Something new I’m doing: writing prompts for learning. I’ve been inspired by John Warner to do what I can to resist the five paragraph essay, especially given the rise of, well, you know. To that end, I’m asking students to respond to prompts about thorny questions no one necessarily wants to answer in real time, like ‘when did you learn about crypto? what do you think regulation of crypto would look like? is there anything you have changed your mind about re: crypto?’ Then, hopefully, we’ll talk about them in class!

Research project! More with the grounding assignments in stuff students may find interesting, and rejecting that five-paragraph essay model. I’m having students write pamphlets explaining something they think a particular audience of their choosing should know about cryptocurrency. It’s deliberately open-ended. I may regret that. Ah well! At worst, we’ll have a bunch of educational materials that I may ask my students for permission to use if they let me teach this course again.

If you have a look, do let me know what you think.

Some Thoughts on Teaching About Inflation from the Left:

Teaching about inflation in my Principles of Macroeconomics classes is a somewhat delicate operation. Inflation is a charged topic; it’s typically one of the top two variables that my students say they worry about in an informal survey that I give at the start of each semester. The other variable they care most about is unemployment, which may illustrate the tension people understand between these two, sometimes competing, dragons to be slain with economic policy. Inflation is also poorly understood. However, it frightens many people, not just college students, and is currently being touted as another bad harbinger for Democrats’ chances in the midterm elections (2022) and Biden’s prospects of winning a second term. I have come, over time, to take extra care to emphasize what inflation is and isn’t, why it is a confusing topic that generates sensationalist rhetoric and political grandstanding, and how students might better understand the relationships and dynamics that contribute to inflation overall.

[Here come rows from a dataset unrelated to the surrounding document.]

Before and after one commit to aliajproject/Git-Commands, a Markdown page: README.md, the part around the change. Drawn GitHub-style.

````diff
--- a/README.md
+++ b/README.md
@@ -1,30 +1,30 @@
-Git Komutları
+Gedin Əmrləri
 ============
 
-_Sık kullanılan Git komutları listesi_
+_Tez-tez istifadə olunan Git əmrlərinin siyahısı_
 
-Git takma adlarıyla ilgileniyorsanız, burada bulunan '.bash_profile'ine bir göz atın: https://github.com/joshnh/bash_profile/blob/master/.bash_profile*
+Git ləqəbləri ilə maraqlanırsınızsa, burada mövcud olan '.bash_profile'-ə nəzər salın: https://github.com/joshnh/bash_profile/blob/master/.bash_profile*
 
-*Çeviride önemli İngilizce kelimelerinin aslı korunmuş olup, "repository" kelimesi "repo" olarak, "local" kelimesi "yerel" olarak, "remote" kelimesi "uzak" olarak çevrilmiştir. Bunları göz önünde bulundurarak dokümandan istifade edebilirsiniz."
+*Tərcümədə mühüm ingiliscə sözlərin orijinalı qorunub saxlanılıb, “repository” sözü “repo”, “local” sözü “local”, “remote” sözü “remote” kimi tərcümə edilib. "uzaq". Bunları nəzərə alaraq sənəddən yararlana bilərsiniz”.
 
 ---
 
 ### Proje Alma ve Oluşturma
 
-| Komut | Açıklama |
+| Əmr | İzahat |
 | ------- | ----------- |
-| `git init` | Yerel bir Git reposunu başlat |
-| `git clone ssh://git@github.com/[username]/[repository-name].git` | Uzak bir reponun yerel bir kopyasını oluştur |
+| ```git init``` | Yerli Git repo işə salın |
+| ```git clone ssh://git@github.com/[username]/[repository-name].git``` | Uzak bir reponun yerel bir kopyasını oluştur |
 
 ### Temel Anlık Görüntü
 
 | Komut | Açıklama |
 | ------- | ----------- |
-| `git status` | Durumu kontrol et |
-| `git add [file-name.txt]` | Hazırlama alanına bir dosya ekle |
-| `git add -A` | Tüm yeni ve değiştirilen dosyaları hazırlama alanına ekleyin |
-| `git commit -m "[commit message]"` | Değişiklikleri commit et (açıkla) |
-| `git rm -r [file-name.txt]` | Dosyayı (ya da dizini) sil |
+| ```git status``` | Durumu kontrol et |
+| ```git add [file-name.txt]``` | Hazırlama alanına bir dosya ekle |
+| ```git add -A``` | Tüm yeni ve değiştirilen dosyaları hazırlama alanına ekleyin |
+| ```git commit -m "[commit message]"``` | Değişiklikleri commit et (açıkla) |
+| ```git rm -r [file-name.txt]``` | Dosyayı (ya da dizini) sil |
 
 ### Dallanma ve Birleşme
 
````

When I started teaching macroeconomics, these worries about inflation annoyed me. In the first ten years that I taught the subject, inflation rates were low, and routinely below 2%, the targeted rate the Federal Reserve aims for. While I used to minimize the importance of inflation as a worry – it’s so low, you don’t know what you’re talking about, people constantly overestimate inflation – I have shifted tactics over time. In hindsight, I wish it hadn’t taken the observed rise in inflation in the past two years at the time of writing for me to do so, but here we are! Inflation invokes scary images for many: the interwar period in Germany, hyperinflationary episodes in low and middle income economies in the 1980s and 90s, and the prospect of worsening living standards, especially for those living on fixed incomes. Dismissing fears of inflation as incorrect (which they may be) or irrelevant compared to unemployment (a value judgement that may require persuasion and subtlety) is more likely to alienate students, and to lose potential allies to work on changing their parents and grandparents’ minds.

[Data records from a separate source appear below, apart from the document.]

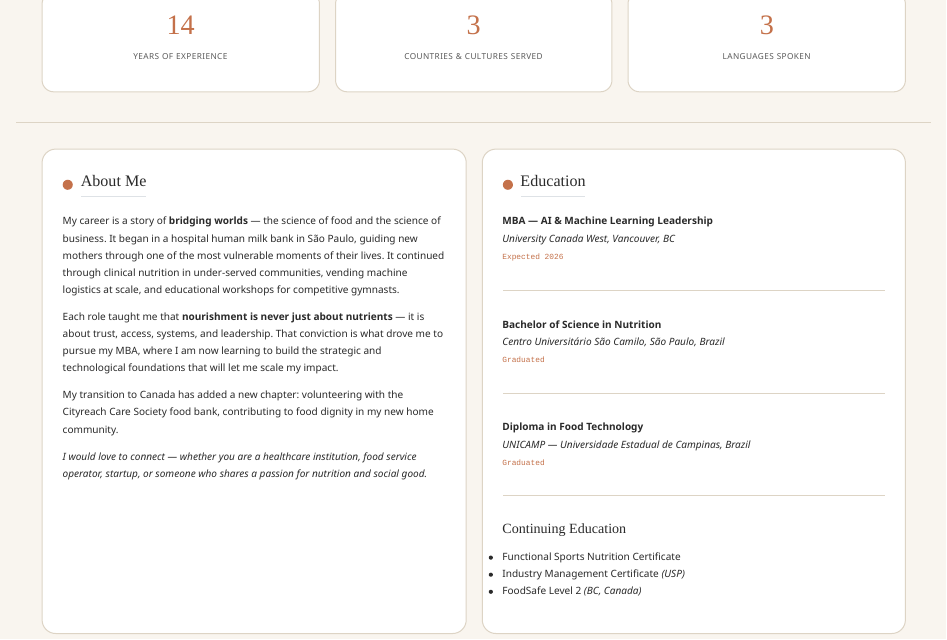
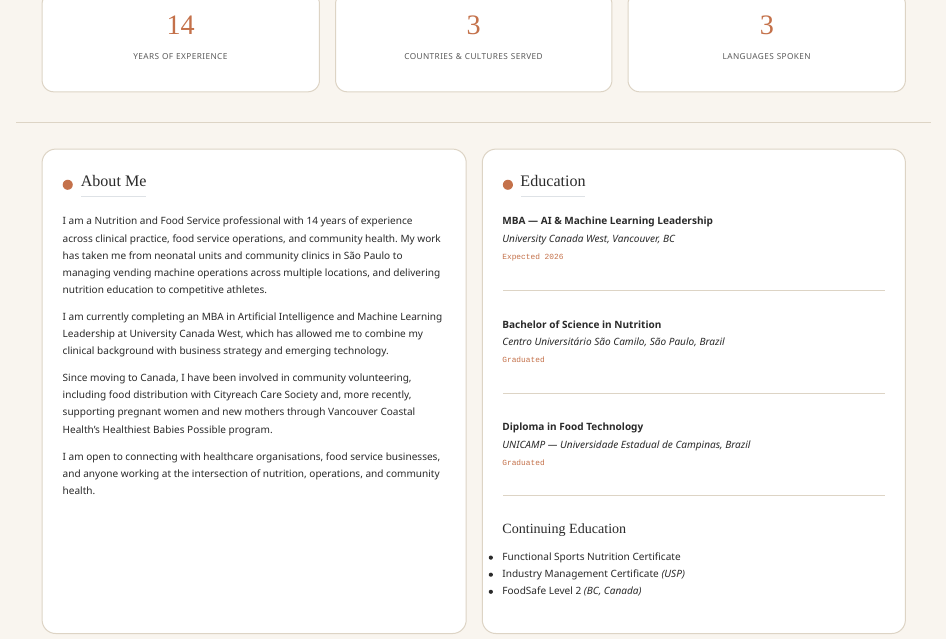
Before and after one commit to vasalga29-eng/vanessa-portfolio, a Quarto document (index.qmd): the page in a window 1100 px wide, from 570 px down. Rendered offline with R 4.5, knitr and Pandoc in place of Quarto, with nearby package versions.

Commit message:
Update about me

```diff
--- a/index.qmd
+++ b/index.qmd
@@ -103,13 +103,13 @@ Languages Spoken
 ## About Me
 :::
 
-My career is a story of **bridging worlds** — the science of food and the science of business. It began in a hospital human milk bank in São Paulo, guiding new mothers through one of the most vulnerable moments of their lives. It continued through clinical nutrition in under-served communities, vending machine logistics at scale, and educational workshops for competitive gymnasts.
+I am a Nutrition and Food Service professional with 14 years of experience across clinical practice, food service operations, and community health. My work has taken me from neonatal units and community clinics in São Paulo to managing vending machine operations across multiple locations, and delivering nutrition education to competitive athletes.
 
-Each role taught me that **nourishment is never just about nutrients** — it is about trust, access, systems, and leadership. That conviction is what drove me to pursue my MBA, where I am now learning to build the strategic and technological foundations that will let me scale my impact.
+I am currently completing an MBA in Artificial Intelligence and Machine Learning Leadership at University Canada West, which has allowed me to combine my clinical background with business strategy and emerging technology.
 
-My transition to Canada has added a new chapter: volunteering with the Cityreach Care Society food bank, contributing to food dignity in my new home community.
+Since moving to Canada, I have been involved in community volunteering, including food distribution with Cityreach Care Society and, more recently, supporting pregnant women and new mothers through Vancouver Coastal Health's Healthiest Babies Possible program.
 
-*I would love to connect — whether you are a healthcare institution, food service operator, startup, or someone who shares a passion for nutrition and social good.*
+I am open to connecting with healthcare organisations, food service businesses, and anyone working at the intersection of nutrition, operations, and community health.
 :::
 
 ::: {.section-box}
```
Also changed, not shown: .quarto/idx/index.qmd.json, 2 other files.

At its most basic, inflation refers to a sustained increase in the aggregate price level. A common method for assessing inflation is to observe the change in a so-called market basket of commonly purchased goods and services, which varies from country to country. The consumer price index (CPI) in the US tracks inflation by the indexed measure of the price of this specific market basket. If a critical mass of components of the basket get more expensive, the CPI grows. The reverse occurs if more goods and services fall in price, or if their decrease in price is more dramatic than the parallel increases in price. The Bureau of Labor Statistics (BLS) constructs myriad CPIs. These indices focus on different parts of the economy (urban versus rural, regions of the US), and may include or exclude particular goods to account for particularly volatile prices for goods like food and fuel. The basic CPI includes the highly volatile components of food and fuel; the personal consumption expenditure (PCE) index does not. These indices are used to calculate how benefit payments should change, if they are indexed to inflation, and as official measures of inflation overall.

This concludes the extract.